It is possible to envisage how politicians view the voters from the kind of issues they raise during election time. Going by these, the voters should actually feel insulted at being considered so simple-minded and gullible. With elections approaching in Uttarakhand, a plethora of such issues have raised their heads, almost all nowhere close to voters’ real requirements. It also reveals the understanding (or lack of it) among politicians of the problems and their solutions.

Unemployment, for instance, is always a matter of concern come election time. It is projected as a problem rather than the symptom of a deeper malaise. The solution offered almost always – particularly by politicians of the old school – is government jobs, which are shrinking because of the policy implemented by all those that come to power – less government, better governance. So, a populist like Arvind Kejriwal would promise a specific number of jobs regardless of how many need them. Young people are expected to believe that they would be the ones to benefit. Even better, some caste or economic criteria are also attached so that potential ‘beneficiaries’ feel already selected. That jobs can only become available if the fundamental economic issues are addressed through (unpalatable) reforms is entirely ignored. Freebies like the free units of electricity would come from already existing resources, not miraculously from the sky, but voters are expected to take the bait.

Then there are the ones that claim to be ‘secular’, but whose actions reveal they are just as discriminatory in their practices. They collaborate with the ‘communal’ elements in scaring minorities so that their votes can be taken for granted. How secular they really are gets revealed when they take umbrage at being called a ‘mullah’ for wearing a certain type of cap, instead of remaining coolly unembarrassed. Are the voters that dumb that they would actually believe participation in religious or social functions determines one’s religion? (The same goes for the hypocrisy over being photographed with a glass of liquor placed before one.)

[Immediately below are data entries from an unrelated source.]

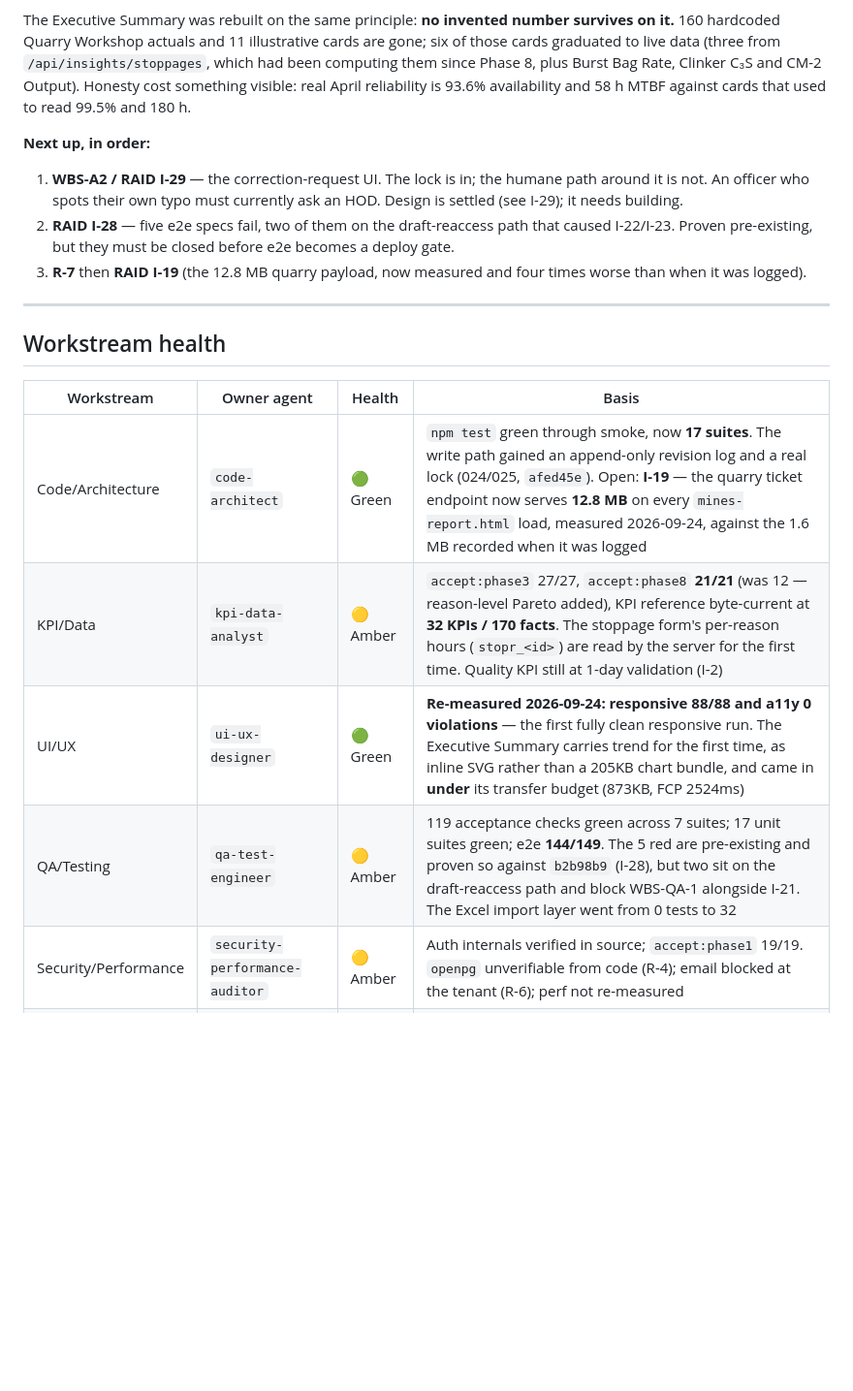
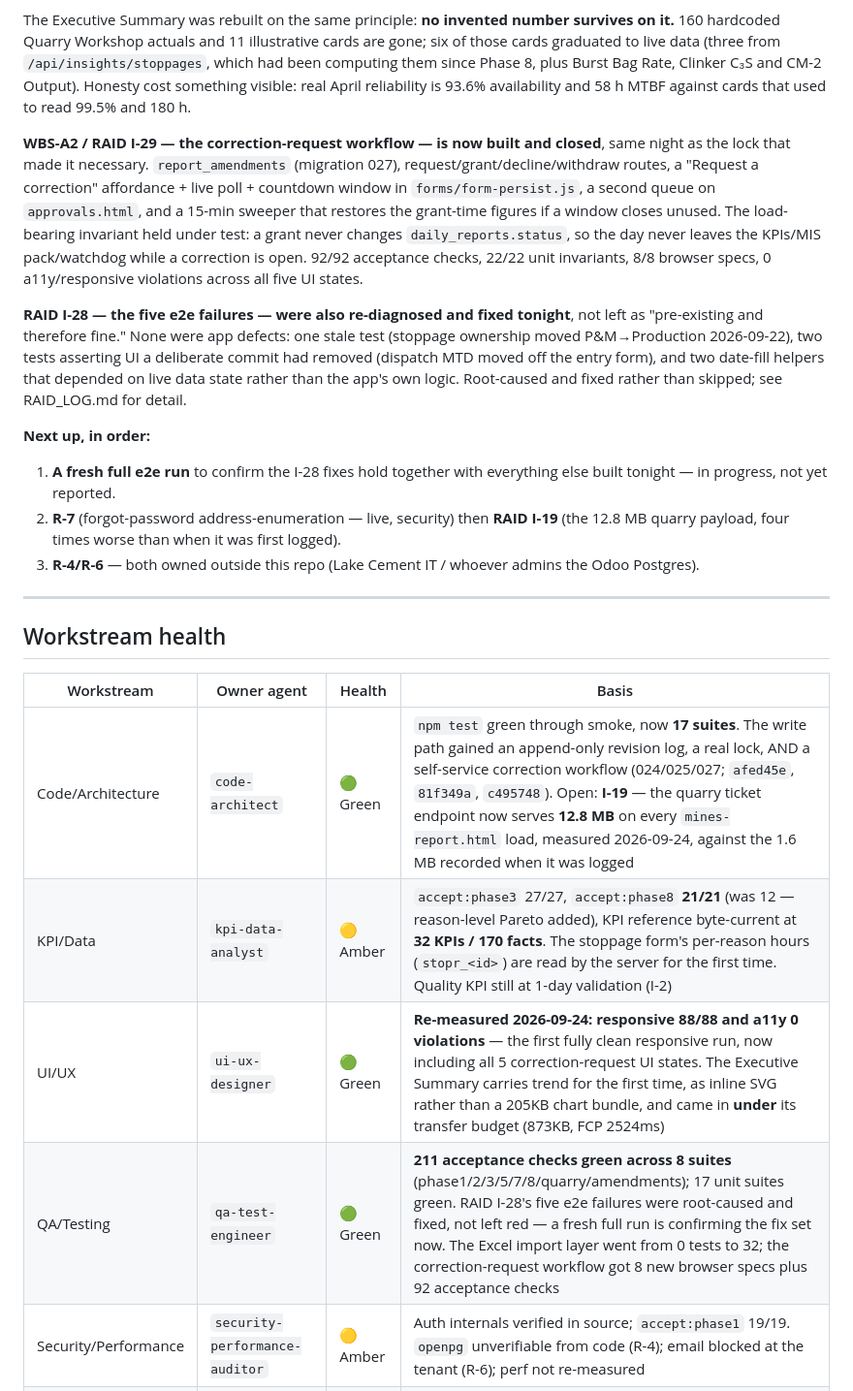
Before and after one commit to RazakMbaga3/LakeCement-Reports-KPIDashboards, a Markdown page: docs/pm/PROJECT_STATE.md, the part around one of its changes. Shown at 97% size. Rendered like a GitHub page; blank space fills up the shorter version.

```diff
--- a/docs/pm/PROJECT_STATE.md
+++ b/docs/pm/PROJECT_STATE.md
@@ -36,15 +36,33 @@ Phase 8, plus Burst Bag Rate, Clinker C₃S and CM-2 Output). Honesty cost
 something visible: real April reliability is 93.6% availability and 58 h
 MTBF against cards that used to read 99.5% and 180 h.
 
+**WBS-A2 / RAID I-29 — the correction-request workflow — is now built and
+closed**, same night as the lock that made it necessary. `report_amendments`
+(migration 027), request/grant/decline/withdraw routes, a "Request a
+correction" affordance + live poll + countdown window in
+`forms/form-persist.js`, a second queue on `approvals.html`, and a 15-min
+sweeper that restores the grant-time figures if a window closes unused. The
+load-bearing invariant held under test: a grant never changes
+`daily_reports.status`, so the day never leaves the KPIs/MIS pack/watchdog
+while a correction is open. 92/92 acceptance checks, 22/22 unit invariants,
+8/8 browser specs, 0 a11y/responsive violations across all five UI states.
+
+**RAID I-28 — the five e2e failures — were also re-diagnosed and fixed
+tonight**, not left as "pre-existing and therefore fine." None were app
+defects: one stale test (stoppage ownership moved P&M→Production
+2026-09-22), two tests asserting UI a deliberate commit had removed
+(dispatch MTD moved off the entry form), and two date-fill helpers that
+depended on live data state rather than the app's own logic. Root-caused and
+fixed rather than skipped; see RAID_LOG.md for detail.
+
 **Next up, in order:**
-1. **WBS-A2 / RAID I-29** — the correction-request UI. The lock is in; the
-   humane path around it is not. An officer who spots their own typo must
-   currently ask an HOD. Design is settled (see I-29); it needs building.
-2. **RAID I-28** — five e2e specs fail, two of them on the draft-reaccess
-   path that caused I-22/I-23. Proven pre-existing, but they must be closed
-   before e2e becomes a deploy gate.
-3. **R-7** then **RAID I-19** (the 12.8 MB quarry payload, now measured and
-   four times worse than when it was logged).
+1. **A fresh full e2e run** to confirm the I-28 fixes hold together with
+   everything else built tonight — in progress, not yet reported.
+2. **R-7** (forgot-password address-enumeration — live, security) then
+   **RAID I-19** (the 12.8 MB quarry payload, four times worse than when it
+   was first logged).
+3. **R-4/R-6** — both owned outside this repo (Lake Cement IT / whoever
+   admins the Odoo Postgres).
 
 ---
 
@@ -52,10 +70,10 @@ MTBF against cards that used to read 99.5% and 180 h.
 
 | Workstream | Owner agent | Health | Basis |
 |---|---|---|---|
-| Code/Architecture | `code-architect` | 🟢 Green | `npm test` green through smoke, now **17 suites**. The write path gained an append-only revision log and a real lock (024/025, `afed45e`). Open: **I-19** — the quarry ticket endpoint now serves **12.8 MB** on every `mines-report.html` load, measured 2026-09-24, against the 1.6 MB recorded when it was logged |
+| Code/Architecture | `code-architect` | 🟢 Green | `npm test` green through smoke, now **17 suites**. The write path gained an append-only revision log, a real lock, AND a self-service correction workflow (024/025/027; `afed45e`, `81f349a`, `c495748`). Open: **I-19** — the quarry ticket endpoint now serves **12.8 MB** on every `mines-report.html` load, measured 2026-09-24, against the 1.6 MB recorded when it was logged |
 | KPI/Data | `kpi-data-analyst` | 🟡 Amber | `accept:phase3` 27/27, `accept:phase8` **21/21** (was 12 — reason-level Pareto added), KPI reference byte-current at **32 KPIs / 170 facts**. The stoppage form's per-reason hours (`stopr_<id>`) are read by the server for the first time. Quality KPI still at 1-day validation (I-2) |
-| UI/UX | `ui-ux-designer` | 🟢 Green | **Re-measured 2026-09-24: responsive 88/88 and a11y 0 violations** — the first fully clean responsive run. The Executive Summary carries trend for the first time, as inline SVG rather than a 205KB chart bundle, and came in **under** its transfer budget (873KB, FCP 2524ms) |
-| QA/Testing | `qa-test-engineer` | 🟡 Amber | 119 acceptance checks green across 7 suites; 17 unit suites green; e2e **144/149**. The 5 red are pre-existing and proven so against `b2b98b9` (I-28), but two sit on the draft-reaccess path and block WBS-QA-1 alongside I-21. The Excel import layer went from 0 tests to 32 |
+| UI/UX | `ui-ux-designer` | 🟢 Green | **Re-measured 2026-09-24: responsive 88/88 and a11y 0 violations** — the first fully clean responsive run, now including all 5 correction-request UI states. The Executive Summary carries trend for the first time, as inline SVG rather than a 205KB chart bundle, and came in **under** its transfer budget (873KB, FCP 2524ms) |
+| QA/Testing | `qa-test-engineer` | 🟢 Green | **211 acceptance checks green across 8 suites** (phase1/2/3/5/7/8/quarry/amendments); 17 unit suites green. RAID I-28's five e2e failures were root-caused and fixed, not left red — a fresh full run is confirming the fix set now. The Excel import layer went from 0 tests to 32; the correction-request workflow got 8 new browser specs plus 92 acceptance checks |
 | Security/Performance | `security-performance-auditor` | 🟡 Amber | Auth internals verified in source; `accept:phase1` 19/19. `openpg` unverifiable from code (R-4); email blocked at the tenant (R-6); perf not re-measured |
 | Deployment | `deployment-engineer` | 🟡 Amber | CI gate verified sound and demonstrably effective. No local backups at all (I-7); stale runbook banners (I-1) |
 
```
Also changed, not shown: other parts of docs/pm/PROJECT_STATE.md (+4 -4 lines), docs/pm/DEFINITION_OF_DONE.md (+14 -5 lines), docs/pm/RAID_LOG.md (+1 -1 lines).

The state has already seen the sudden emergence of the hills-plains, insider-outsider, Brahmin-Thakur divides in the hope people will lose sight of their actual concerns. The demand for a stricter land law is part of this, entirely overlooking the fact that Uttarakhandis have a larger presence in other parts of the country and the world than in the state. They should be the last pandering to such discriminatory laws. And, yet, consequences notwithstanding, political strategists continue taking voters for granted. The sooner the voters disabuse them of such thinking, the better.